What needs to be done - Give the listing back in full, exactly as written, with the pictures removed.

Data for the task -

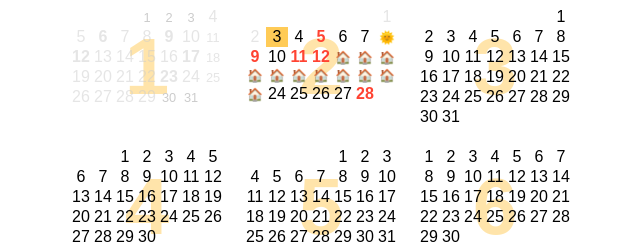
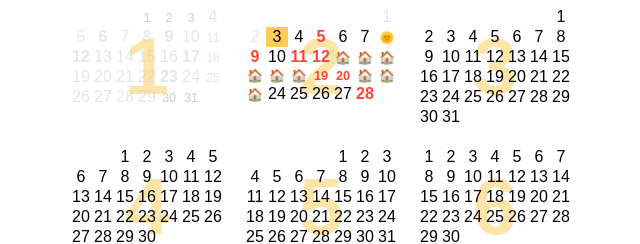
Before and after one commit to huangpeixin/demo, a plain HTML site: page docs/year-calender.html in a window 1280 px wide. Shown: the part 143-387 px from the top of the page, 319-959 px from the left. Drawn offline with Linux system fonts and the light colour scheme.

Commit message:
Update year-calender.html

```diff
--- a/docs/year-calender.html
+++ b/docs/year-calender.html
@@ -170,6 +170,7 @@
                         {{
                             !showTag ? day.date
                                     : isBefore(day) ? day.date
+                                    : dateType(day).includes('duty') ? day.date
                                     : dateType(day).includes('home') ? '🏠'
                                     : dateType(day).includes('rest') ? '🌞'
                                     // : dateType(day).includes('rest') ? '🚵‍♂️'
```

Result below -
Before and after one commit to huangpeixin/demo, a plain HTML site: page docs/year-calender.html in a window 1280 px wide. Shown: the part 143-387 px from the top of the page, 319-959 px from the left. Drawn offline with Linux system fonts and the light colour scheme.

Commit message:
Update year-calender.html

```diff
--- a/docs/year-calender.html
+++ b/docs/year-calender.html
@@ -170,6 +170,7 @@
                         {{
                             !showTag ? day.date
                                     : isBefore(day) ? day.date
+                                    : dateType(day).includes('duty') ? day.date
                                     : dateType(day).includes('home') ? '🏠'
                                     : dateType(day).includes('rest') ? '🌞'
                                     // : dateType(day).includes('rest') ? '🚵‍♂️'
```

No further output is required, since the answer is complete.